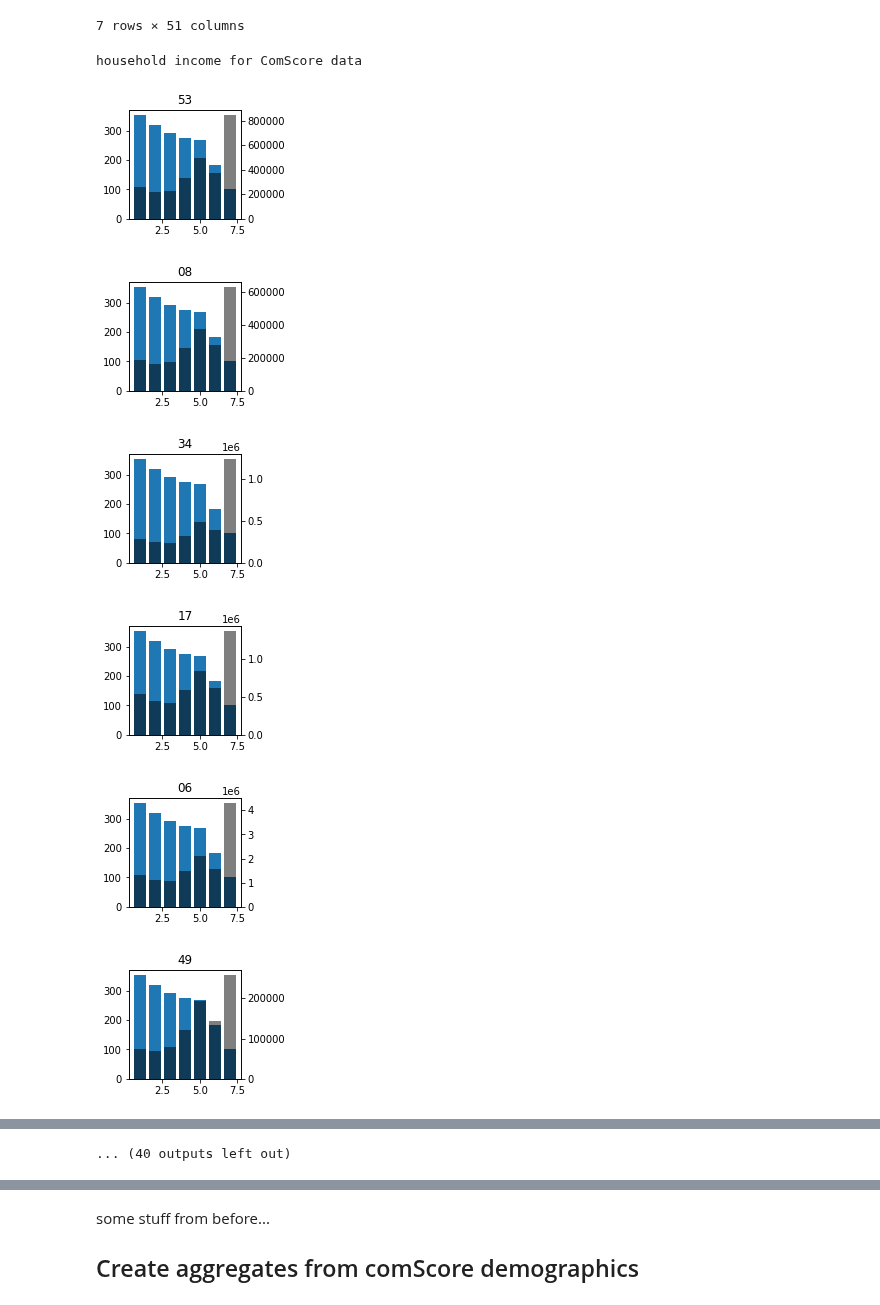
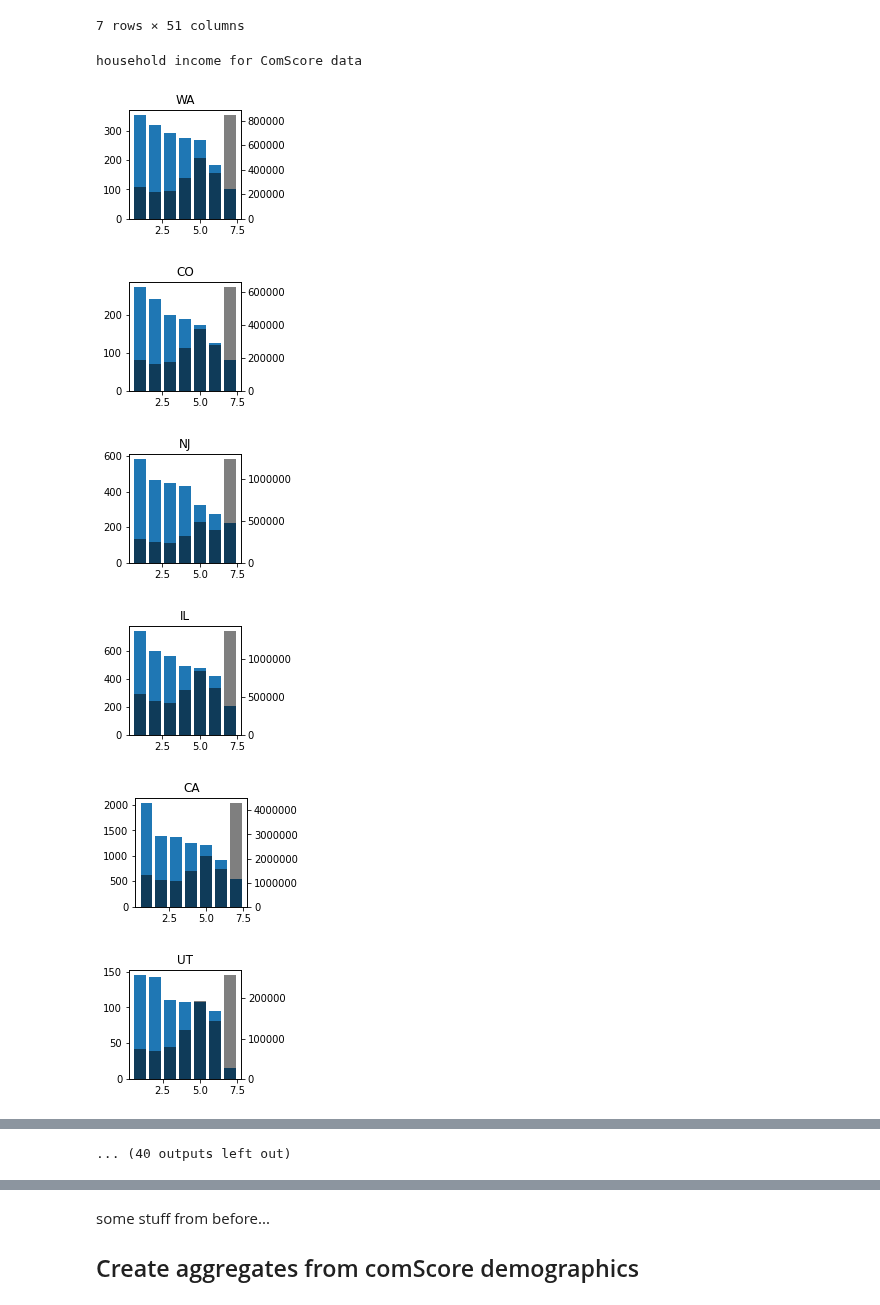
Before and after one commit to aberke/floc-analysis, a Jupyter notebook: notebooks/demographics_explore.ipynb, the cells around one changed output, grey strips where cells are left out. Cells and saved outputs as stored; diff of their text form; code cells hidden in the pictures.

```diff
--- a/notebooks/demographics_explore.ipynb
+++ b/notebooks/demographics_explore.ipynb
@@ -330,6 +330,9 @@ state_census_df.head()
 | 17 | 1776326.0 | 2281524.0 | 1122258.0 | 1812247.0 | 682300.0 | 544799.0 | 446625.0 | 7955484.0 | ... |
 | 06 | 5291984.0 | 5345542.0 | 3161747.0 | 5586071.0 | 2021944.0 | 2033160.0 | 2510370.0 | 14777594.0 | ... |
 5 rows × 23 columns
+# %%
+# make a mapping of state_fips to state_abbr
+state_abbr_dict = state_census_df.state_abbr.to_dict()
 # %% [markdown]
 ### for zip codes
 
@@ -509,0 +518,9 @@ _ = ax.legend()
+# %%
+income_codes = list(range(1,8))
+for income_code in income_codes:
+    fig,ax = plt.subplots(1,1,figsize=(2,1))
+    income_df = demo_df[demo_df.household_income == income_code]
+    household_sizes = income_df.household_size.value_counts().sort_index()
+    ax.bar(household_sizes.index, household_sizes.values)
+    ax.set_title('income = %s' % income_code)
+    plt.show()
@@ -527,23 +552,25 @@ state_census_incomes
 7 rows × 51 columns
 # %%
 states = list(demo_df['state_fips'].unique())
-labels = list(range(1,8))
 print('household income for ComScore data')
 for state_fips in states:
+    state_abbr = state_abbr_dict[state_fips]
     fig,ax = plt.subplots(1,1,figsize=(2,2))
-    state_demo_df = demo_df[demo_df.state_fips == state]
+    state_demo_df = demo_df[demo_df.state_fips == state_fips]
     state_acs_incomes = state_census_incomes[state_fips]
-    ax.bar(labels, state_demo_df['household_income'].value_counts().drop(8).values)
-    ax.set_title(state_fips)
+    ax.bar(income_codes, state_demo_df['household_income'].value_counts().drop(8).values)
+    ax.set_title(state_abbr)
     ax2 = ax.twinx()
-    ax2.bar(labels, state_acs_incomes,
+    ax2.bar(income_codes, state_acs_incomes,
        label='ACS',
        alpha=0.5, color=c_acs)
+    plt.ticklabel_format(style='plain')    # to prevent scientific notation
+    plt.show()
 # %% [output]
 household income for ComScore data
 [figure]
-[figure, old version]
+[figure, new version]
-[figure, old version]
+[figure, new version]
-[figure, old version]
+[figure, new version]
-[figure, old version]
+[figure, new version]
-[figure, old version]
+[figure, new version]
```
Also changed, not shown: parts of 18 cells of this notebook.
• • •
# [Task prompt]
In the entries above, copy each line that contains the string "figsize".

# [Your response]
+    fig,ax = plt.subplots(1,1,figsize=(2,1))
     fig,ax = plt.subplots(1,1,figsize=(2,2))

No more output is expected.